Choosing an Internet Service Provider
Choosing the right Internet Service Provider (ISP) is a critical step for any small business, but a daunting task when faced with a great deal of technical information. Get it wrong and your business will suffer. Here’s how to get it right.
No pressure, right? Fear not! If you follow a process of needs assessment, research and scrutiny of service packages you will have the comfort of knowing you have made a careful, informed decision.
Understanding your company’s internet requirements will help you choose a plan that will provide the infrastructure and support your business needs. When considering the following questions, bear in mind your company’s growth plans.
- Level of internet access required
- How many employees will share the internet connection?
- Is internet access required as part of daily work? Will the business have a steady flow of internet usage or will it spike at predictable times of the day/year?
- Will the connection be used mainly for email or also for extensive web searches and web activity?

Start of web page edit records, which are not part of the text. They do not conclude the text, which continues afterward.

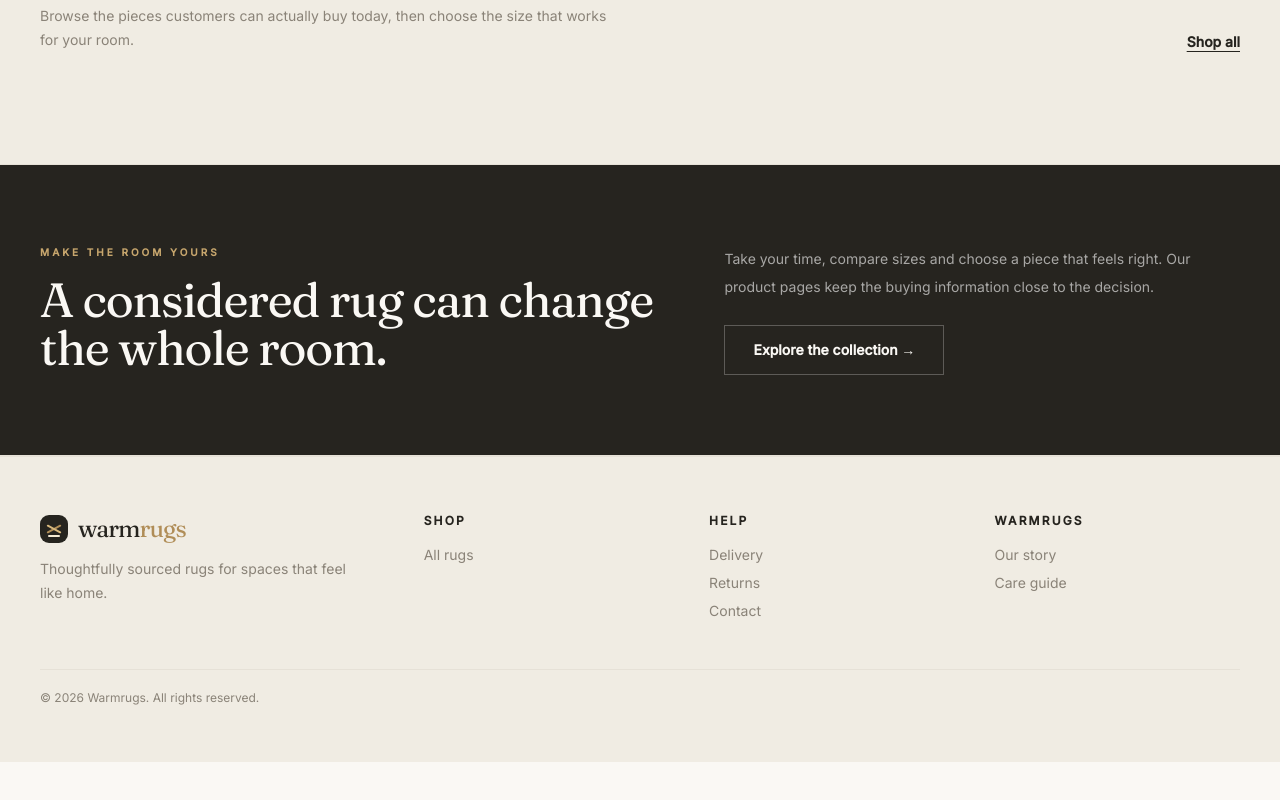
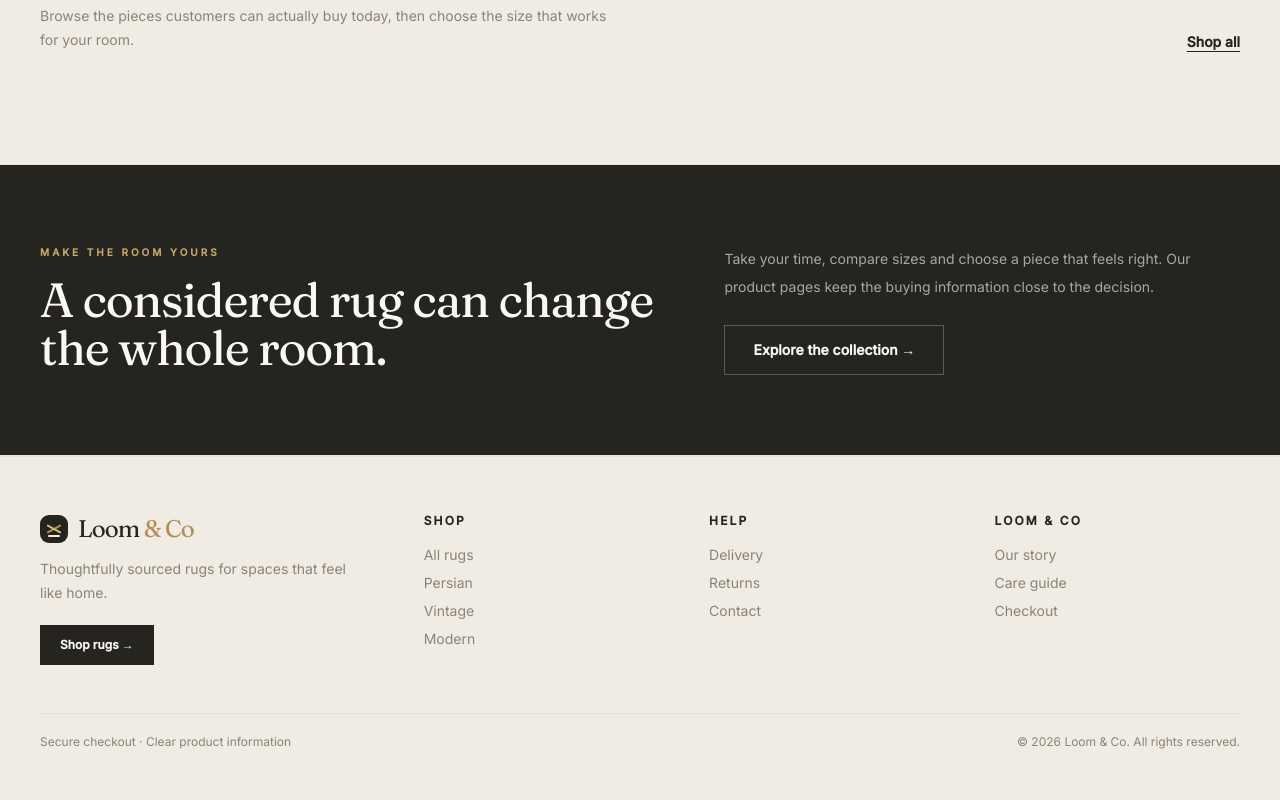
Before and after one commit to MahadWarsame/Loom-Co, a React (Vite) app: page / in a window 1280 px wide. Shown: the part 1953-2753 px from the top of the page. Before the commit the page ends 2715 px from the top, so only its background shows below. Built offline with nearby package versions, Linux system fonts and the light colour scheme; no server answers; the database is empty.

Commit message:
Polish footer navigation and Loom & Co branding

```diff
--- a/src/components/Footer.tsx
+++ b/src/components/Footer.tsx
@@ -1,16 +1,19 @@
-function WarmrugsBrand() {
-  return (
-    <div className="flex items-center gap-2.5 font-display text-2xl tracking-[-0.04em]">
-      <span aria-hidden="true" className="relative grid h-7 w-7 place-items-center overflow-hidden rounded-[9px] bg-fg">
-        <span className="absolute h-[2px] w-4 -rotate-[28deg] rounded-full bg-gold" />
-        <span className="absolute h-[2px] w-4 rotate-[28deg] rounded-full bg-[#d7b77b]" />
-        <span className="absolute bottom-[6px] h-[2px] w-3 rounded-full bg-[#f5ead4]" />
-      </span>
-      <span>warm<span className="text-gold">rugs</span></span>
-    </div>
-  );
+import { Link } from "react-router-dom";
+
+function LoomBrand() {
+  return <div className="flex items-center gap-2.5 font-display text-2xl tracking-[-0.04em]"><span aria-hidden="true" className="relative grid h-7 w-7 place-items-center overflow-hidden rounded-[9px] bg-fg"><span className="absolute h-[2px] w-4 -rotate-[28deg] rounded-full bg-gold" /><span className="absolute h-[2px] w-4 rotate-[28deg] rounded-full bg-[#d7b77b]" /><span className="absolute bottom-[6px] h-[2px] w-3 rounded-full bg-[#f5ead4]" /></span><span>Loom <span className="text-gold">&amp; Co</span></span></div>;
 }
 
 export function Footer() {
-  return <footer className="border-t border-line bg-[#f0ece3]"><div className="mx-auto max-w-7xl px-5 py-14 sm:px-8 lg:px-10"><div className="grid gap-10 sm:grid-cols-2 lg:grid-cols-[1.4fr_1fr_1fr_1fr]"><div><WarmrugsBrand /><p className="mt-3 max-w-xs text-sm leading-6 text-mut">Thoughtfully sourced rugs for spaces that feel like home.</p></div><div><p className="text-xs font-semibold uppercase tracking-[0.18em]">Shop</p><div className="mt-4 text-sm text-mut"><a href="/shop" className="hover:text-fg">All rugs</a></div></div><div><p className="text-xs font-semibold uppercase tracking-[0.18em]">Help</p><div className="mt-4 space-y-2 text-sm text-mut"><a href="/info/delivery" className="block hover:text-fg">Delivery</a><a href="/info/returns" className="block hover:text-fg">Returns</a><a href="/info/contact" className="block hover:text-fg">Contact</a></div></div><div><p className="text-xs font-semibold uppercase tracking-[0.18em]">Warmrugs</p><div className="mt-4 space-y-2 text-sm text-mut"><a href="/info/story" className="block hover:text-fg">Our story</a><a href="/info/care" className="block hover:text-fg">Care guide</a></div></div></div><div className="mt-12 border-t border-line pt-5 text-xs text-mut">© {new Date().getFullYear()} Warmrugs. All rights reserved.</div></div></footer>;
+  return <footer className="border-t border-line bg-[#f0ece3]">
+    <div className="mx-auto max-w-7xl px-5 py-14 sm:px-8 lg:px-10">
+      <div className="grid gap-10 sm:grid-cols-2 lg:grid-cols-[1.4fr_1fr_1fr_1fr]">
+        <div><LoomBrand /><p className="mt-3 max-w-xs text-sm leading-6 text-mut">Thoughtfully sourced rugs for spaces that feel like home.</p><Link to="/shop" className="mt-5 inline-flex bg-fg px-5 py-3 text-xs font-semibold text-bg hover:bg-[#3a3731]">Shop rugs →</Link></div>
+        <div><p className="text-xs font-semibold uppercase tracking-[0.18em]">Shop</p><div className="mt-4 space-y-2 text-sm text-mut"><Link to="/shop" className="block hover:text-fg">All rugs</Link><Link to="/shop?cat=rugs-persian" className="block hover:text-fg">Persian</Link><Link to="/shop?cat=rugs-vintage" className="block hover:text-fg">Vintage</Link><Link to="/shop?cat=rugs-modern" className="block hover:text-fg">Modern</Link></div></div>
+        <div><p className="text-xs font-semibold uppercase tracking-[0.18em]">Help</p><div className="mt-4 space-y-2 text-sm text-mut"><Link to="/info/delivery" className="block hover:text-fg">Delivery</Link><Link to="/info/returns" className="block hover:text-fg">Returns</Link><Link to="/info/contact" className="block hover:text-fg">Contact</Link></div></div>
+        <div><p className="text-xs font-semibold uppercase tracking-[0.18em]">Loom &amp; Co</p><div className="mt-4 space-y-2 text-sm text-mut"><Link to="/info/story" className="block hover:text-fg">Our story</Link><Link to="/info/care" className="block hover:text-fg">Care guide</Link><Link to="/checkout" className="block hover:text-fg">Checkout</Link></div></div>
+      </div>
+      <div className="mt-12 grid gap-3 border-t border-line pt-5 text-xs text-mut sm:grid-cols-2"><span>Secure checkout · Clear product information</span><span className="sm:text-right">© {new Date().getFullYear()} Loom &amp; Co. All rights reserved.</span></div>
+    </div>
+  </footer>;
 }
```
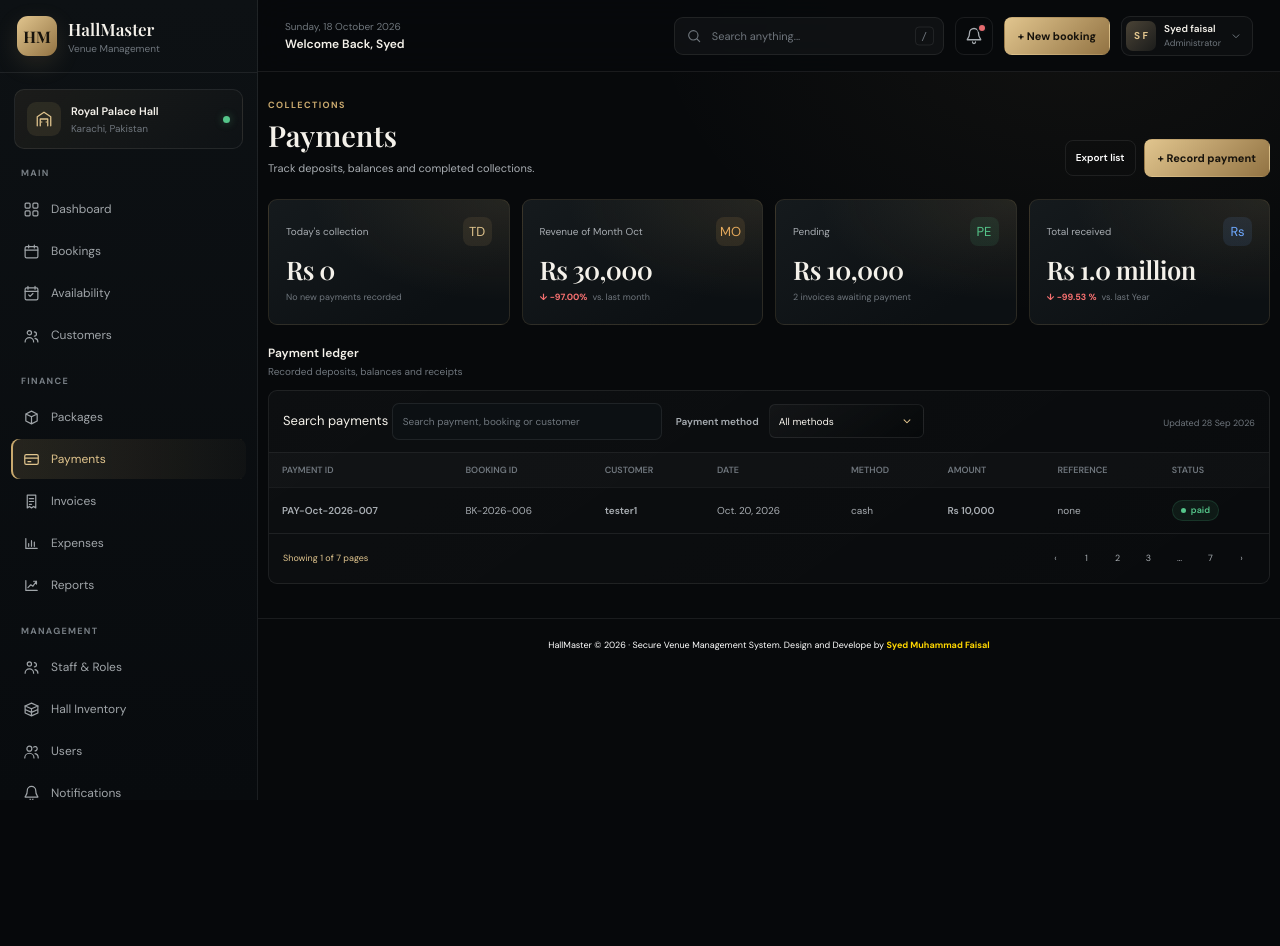
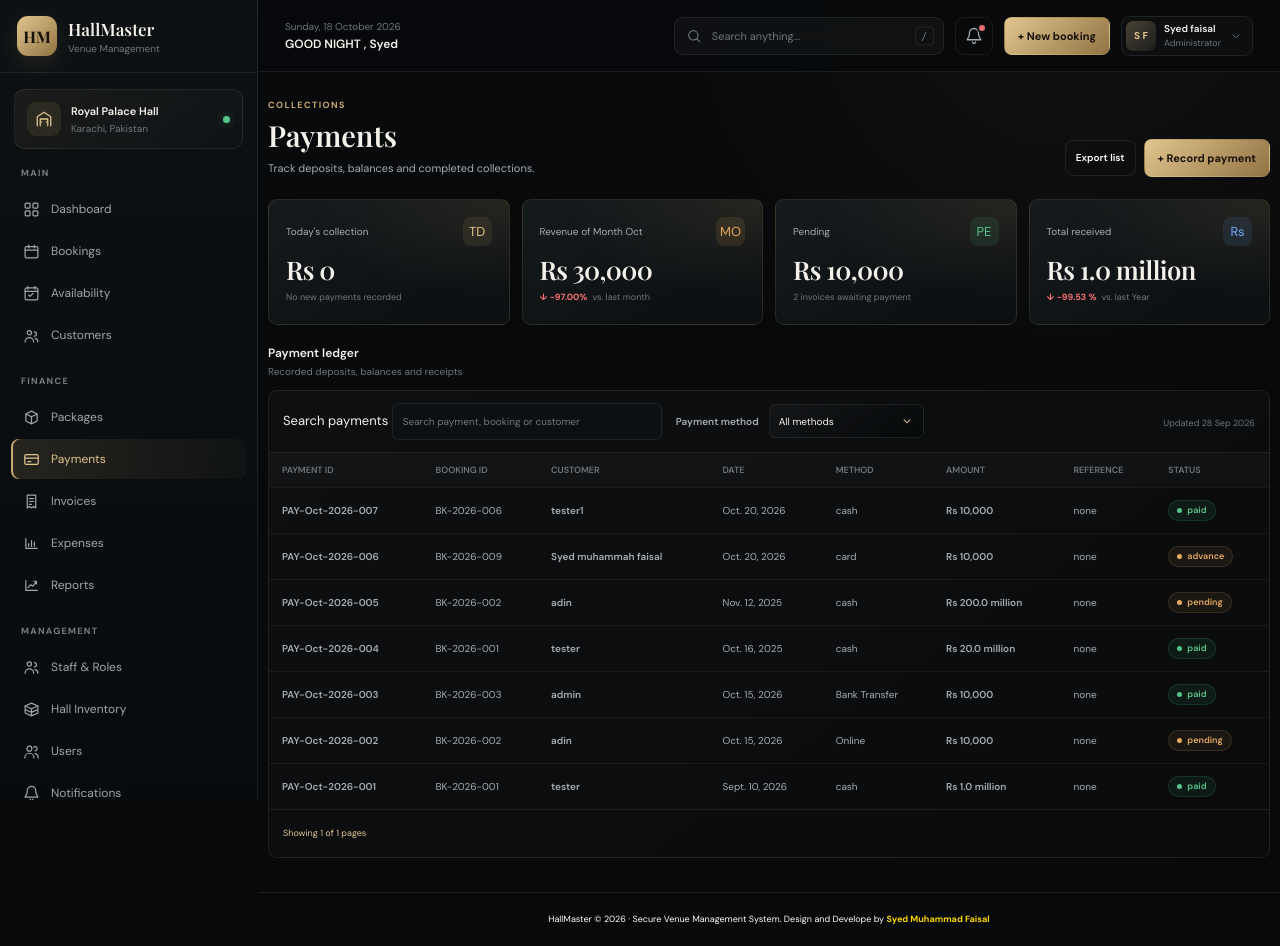
Before and after one commit to SyedMuhammadFaisa721/Hall_management_System, a Django app: page /payments/ in a window 1280 px wide. Before the commit the page ends 800 px from the top, so only its background shows below. Run offline with Django 5.2, Linux system fonts and the light colour scheme; a user stored in the database is signed in; data comes from the database, SQL or seed files in the repository; both versions use the stored data as it was after the commit.

Commit message:
21-10-2026

```diff
--- a/Hall_managemnet/settings.py
+++ b/Hall_managemnet/settings.py
@@ -71,6 +71,7 @@ TEMPLATES = [
                 'django.template.context_processors.request',
                 'django.contrib.auth.context_processors.auth',
                 'django.contrib.messages.context_processors.messages',
+                'hall_management.context_processors.greeting_context',
             ],
         },
     },
@@ -114,7 +115,7 @@ AUTH_PASSWORD_VALIDATORS = [
 
 LANGUAGE_CODE = 'en-us'
 
-TIME_ZONE = 'UTC'
+TIME_ZONE = 'Asia/Karachi'
 
 USE_I18N = True
 
--- a/Hall_managemnet/urls.py
+++ b/Hall_managemnet/urls.py
@@ -16,7 +16,7 @@ Including another URLconf
 """
 from django.contrib import admin
 from django.urls import path
-from hall_management.views import dashboard, log_in, log_out, tester, user_create, users_page , New_booking , Expense_form , New_staff , New_inventory , New_inventory_category , Inventory_view , booking_view , Availability_view , Customers_view, Packages_view,Payments_view, Payment_form, Invoices_view, Reports_view, Expenses_view, Staff_view, Notifications_view, Settings_view, export_booking_data ,download_payments_records
+from hall_management.views import dashboard, log_in, log_out, tester, user_create, users_page , New_booking , Expense_form , New_staff , New_inventory , New_inventory_category , Inventory_view , booking_view , Availability_view , Customers_view, Packages_view,Payments_view, Payment_form, Invoices_view, Reports_view, Expenses_view, Staff_view, Notifications_view, Settings_view, export_booking_data ,download_payments_records,expense_data_download
 
 urlpatterns = [
     path('admin/', admin.site.urls),
@@ -33,6 +33,8 @@ urlpatterns = [
         path('invoices/' , Invoices_view , name ="invoices"),
         path('reports/' , Reports_view , name ="reports"),
         path('expenses/' , Expenses_view , name ="expenses"),
+        path('expenses/export/' , expense_data_download , name ="expense_data_download"),
+
         path('staff/' , Staff_view , name ="staff"),
         path('users/', users_page, name='users'),
         path('adduser/', user_create, name='user_create'),
--- /dev/null
+++ b/hall_management/context_processors.py
@@ -0,0 +1,15 @@
+from django.utils import timezone
+
+
+def greeting_context(request):
+    hour = timezone.localtime().hour
+    if 5 <= hour < 12:
+        greeting = "GOOD MORNING"
+    elif 12 <= hour < 18:
+        greeting = "GOOD AFTERNOON"
+    elif 18 <= hour < 21:
+        greeting = "GOOD EVENING"
+    else:
+        greeting = "GOOD NIGHT"
+
+    return {"greeting": greeting}
--- a/hall_management/static/css/hallmaster.css
+++ b/hall_management/static/css/hallmaster.css
@@ -206,7 +206,7 @@ button:focus-visible, a:focus-visible, input:focus-visible, select:focus-visible
 .status { display: inline-flex; min-height: 21px; align-items: center; gap: 5px; padding: 2px 8px; border: 1px solid transparent; border-radius: 20px; font-size: 9px; font-weight: 600; }
 .status::before { width: 5px; height: 5px; border-radius: 50%; background: currentColor; content: ""; }
 .status.confirmed, .status.paid, .status.active, .status.available, .status.completed, .status.read { border-color: rgba(85,197,138,.15); background: rgba(85,197,138,.08); color: var(--green); }
-.status.pending, .status.partial, .status.reserved, .status.invited, .status.unread { border-color: rgba(229,169,92,.15); background: rgba(229,169,92,.08); color: var(--orange); }
+.status.pending, .status.advance, .status.partial, .status.reserved, .status.invited, .status.unread { border-color: rgba(229,169,92,.15); background: rgba(229,169,92,.08); color: var(--orange); }
 .status.cancelled, .status.overdue, .status.blocked, .status.inactive { border-color: rgba(229,107,111,.15); background: rgba(229,107,111,.08); color: var(--red); }
 .status.information { border-color: rgba(110,168,254,.15); background: rgba(110,168,254,.08); color: var(--blue); }
 .table-footer { display: flex; align-items: center; justify-content: space-between; gap: 10px; padding: 11px 13px; border-top: 1px solid var(--border); color: var(--gold-light); font-size: 9px; }
--- a/hall_management/templates/base.html
+++ b/hall_management/templates/base.html
@@ -160,7 +160,7 @@
     <header class="topbar">
       <div class="topbar-left">
         <button class="icon-button menu-toggle" type="button" aria-label="Open navigation" aria-expanded="false">&#9776;</button>
-        <div class="page-context"><span>{% now "l, d F Y" %}</span><strong>Welcome Back, {{ user.first_name }}</strong></div>
+        <div class="page-context"><span>{% now "l, d F Y" %}</span><strong>{{ greeting }} , {{ user.first_name }}</strong></div>
       </div>
       <div class="topbar-right">
         <label class="search-wrap"><svg viewBox="0 0 24 24" fill="none" stroke="currentColor" stroke-width="1.7" stroke-linecap="round" stroke-linejoin="round" aria-hidden="true"><circle cx="11" cy="11" r="7"/><path d="m16.5 16.5 4 4"/></svg><input class="search-input" type="search" placeholder="Search anything..." autocomplete="off"><kbd class="shortcut">/</kbd></label>
--- a/hall_management/templates/testerbase.html
+++ b/hall_management/templates/testerbase.html
@@ -1,3 +1,4 @@
 <P>
-    {{ booking_total }} total bookings,
+    {{ today }} total bookings,
+
 </P>
--- a/hall_management/views.py
+++ b/hall_management/views.py
@@ -32,7 +32,20 @@ def log_out(request):
     logout(request)
     return redirect('login')
 
-
+def base_view(request):
+    today = datetime.now().hour
+    if 5<= today < 12:
+        greeting = 'GOOD MORNING'
+    elif 12<= today < 18:
+        greeting = 'GOOD AFTERNOON'
+    elif 18<= today < 21 :
+        greeting = 'GOOD EVENING'
+    else:
+        greeting = 'GOOD NNIGHT'
+    context={
+        'greeting':greeting
+    }
+    return render(request , 'dashboard.html', context)
 @login_required(login_url='login')
 def dashboard(request):
     dashboard_booking_list = newbooking.objects.all().order_by('-booking_id')[:5]
@@ -221,8 +234,9 @@ def Payments_view(request):
     previous_month = current__month - 1
     current_year = date.today().year
     previous_year = current_year - 1
-    today_collection = payment.objects.filter(payment_date = today , payment_status = 'paid').aggregate(Sum('amount'))['amount__sum'] or 0
-    status=['paid' ,'Paid','advance', 'Advance']
+
+    status=['paid' ,'Paid','advance', 'Advance','advance']
+    today_collection = payment.objects.filter(payment_date = today , payment_status__in = status).aggregate(Sum('amount'))['amount__sum'] or 0
     month_collection = payment.objects.filter(payment_date__month = current__month ,payment_date__year = current_year , payment_status__in = status ).aggregate(Sum('amount'))['amount__sum'] or 0
     previous_month_collection = payment.objects.filter(payment_date__month = previous_month ,payment_date__year = current_year , payment_status__in = status ).aggregate(Sum('amount'))['amount__sum'] or 0
     pending_status = ['Pending' , 'pending']
@@ -241,7 +255,7 @@ def Payments_view(request):
             Q(booking__customer_name__icontains = search)|
             Q(payment_date__icontains = search)
         )
-        paginator = Paginator(payment_obj , 1)
+        paginator = Paginator(payment_obj , 10)
         page_number = request.GET.get('page')
         page_obj = paginator.get_page(page_number)
         context = {
@@ -281,7 +295,7 @@ def Payments_view(request):
 
     else:
         page_content = payment_details
-    paginator = Paginator(payment_details , 1)
+    paginator = Paginator(payment_details , 10)
     page_number = request.GET.get('page')
     page_obj  = paginator.get_page(page_number)
     context = {
@@ -362,7 +376,7 @@ def Expenses_view(request):
     current_month = date.today().month
     current_year = date.today().year
     previous_year = current_year - 1
-    confirm_status = ['Paid' ,'paid']
+    confirm_status = ['Paid' ,'paid', 'advance']
     pending_status = ['pending','Pending']
     yearly_expenses = expense.objects.filter(date__year = current_year , status__in = confirm_status).aggregate(Sum('amount'))['amount__sum'] or 0
     yearly_expenses_previous = expense.objects.filter(date__year = previous_year , status__in = confirm_status).aggregate(Sum('amount'))['amount__sum'] or 0
@@ -428,6 +442,39 @@ def Expenses_view(request):
         'calculate_pending':calculate_pending,
     }
     return render(request , 'expenses.html' , context)
+@login_required(login_url='login')
+def expense_data_download(request):
+    data = expense.objects.all().order_by('-expense_id')
+    today = datetime.now()
+    current_date = today.strftime('%d %b %Y')
+    current_time = today.strftime('%I:%M %p')
+    response = HttpResponse(content_type = 'text/csv')
+    response['content-Disposition'] = f'attachment; filename = Expense Records {current_time} {current_date}.csv'
+    writer = csv.writer(response)
+    #write row heading
+
+    writer.writerow([
+        'EXPENSE_ID',
+        'TITLE',
+        'CATEGORY',
+        'DATE',
+        'AMOUNT',
+        'PAID BY',
+        'STATUS'
+    ])
+    for download in data:
+        writer.writerow([
+            download.expense_id,
+            download.expense_title,
+            download.expense_category,
+            download.date,
+            download.amount,
+            download.paid_by,
+            download.status
+        ])
+    return response
+
+
 @login_required(login_url='login')
 def Reports_view(request):
     return render(request , 'reports.html')
@@ -659,6 +706,7 @@ def hallmaster_login(request):
 
 
 def tester(request):
-        return render(request , "testerbase.html")
+        today = datetime.now().hour
+        return render(request , "testerbase.html" ,{'today':today})
 
 # Create your views here
```
Also changed, not shown: hall_management/templates/expenses.html (+16 -9 lines), db.sqlite3.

Skype uses a lot more data than sending an email, and even Google Maps uses more data than you think.
- Do you need your employees to be active in social networks or instant messaging?
- How many emails are received and sent on a daily basis? Do your employees or online users need to transfer large files, or share large amounts of information, graphics or videos?
- Do you have a visually rich website with heavy user traffic and regular website updates?
- Does your website contain forms and generate the submission of information or inquiries?
- Does your business handle online transactions and payments?
- Does/would your business utilise real-time applications such as video conferencing, VoIP or other content delivery systems?
Ok, so now you have an idea about what you need, or at least you’ll be able to answer some key questions from ISPs so they can put together quotes for your business.
Speed and Connection
If the choice is between dial-up or broadband, broadband usually wins out these days. Is basic broadband (or ADSL) fine, or do you need ADLS2+, which is much faster but costs more? ADSL2+ becomes more important if you’re sharing the internet connection – as most businesses will be – between a number of employees, and usually is well worth it.
Does your business require internet access on the go? Wireless vs. unwired is a topic that deserves its own article, but suffice it to say accessing the internet via a mobile device is cool, and just as fast as wired, but is the most expensive internet connection per gigabyte. It offers a mobile edge that certainly has applications for some businesses.
What if you want internet access but don’t want to pay for a landline? Some ISPs offer ‘naked’ DSL. This means you don’t need a voice connection in order to have a data connection. If your office has gone mobile this could be the plan for you.
Are you covered?
Where your office is located is referred to as your ‘exchange’. It will determine things like speed, downtime and what services are available. ADSL2+ and VoIP are not offered in every exchange by every ISP.
If you do need mobile internet access, find out about the ISP’s coverage areas and compare against where you need your employees to go. Most have the major cities covered but may not provide coverage in rural areas.
Do your research
Do not choose an ISP based solely on price or you may be disappointed when you cannot get online or get help. Some small ISPs look like they’ll be easy on the budget but in reality they oversubscribe their network, don’t have redundancies in place to keep traffic flowing in the case of network failure, or have outsourced support teams who can be difficult to talk to or slow to respond. Some large, national ISPs are too big and lack in the area of personalised customer service. Time is money and downtime is money lost for your business. Not to sound like Goldilocks, but it often turns out that an ISP somewhere in the middle, with an interesting mix of features, a manageable price and the right range of business services, is just right.
As you wade through the options and speak to ISP sales reps, obtain information about the differentiators that impact service and cost:
- Customer support
- Service-level agreements (SLA)
- Stability of the provider
- Bandwidth and data
- Value-added services and solutions
- Details of the contract
A helping hand
Do not underestimate the availability of good, local, knowledgeable customer support. For a small business owner or decision maker without technical knowledge or in-house IT support, having easy access to the technical support and customer service teams should be a key differentiator in your decision.
For each of the ISPs you are considering, ask about:
- The level of advice and support they provide to help you set up your connection;
- Whether or not the monthly charge includes unlimited technical support; (If not, ask for specifics about the limits.)
- The operating hours of their customer service line; (Do they cover your business hours?)
- Whether or not the ISP has a proven track record for technical, operational and customer support; and
- Any and all costs associated with customer support.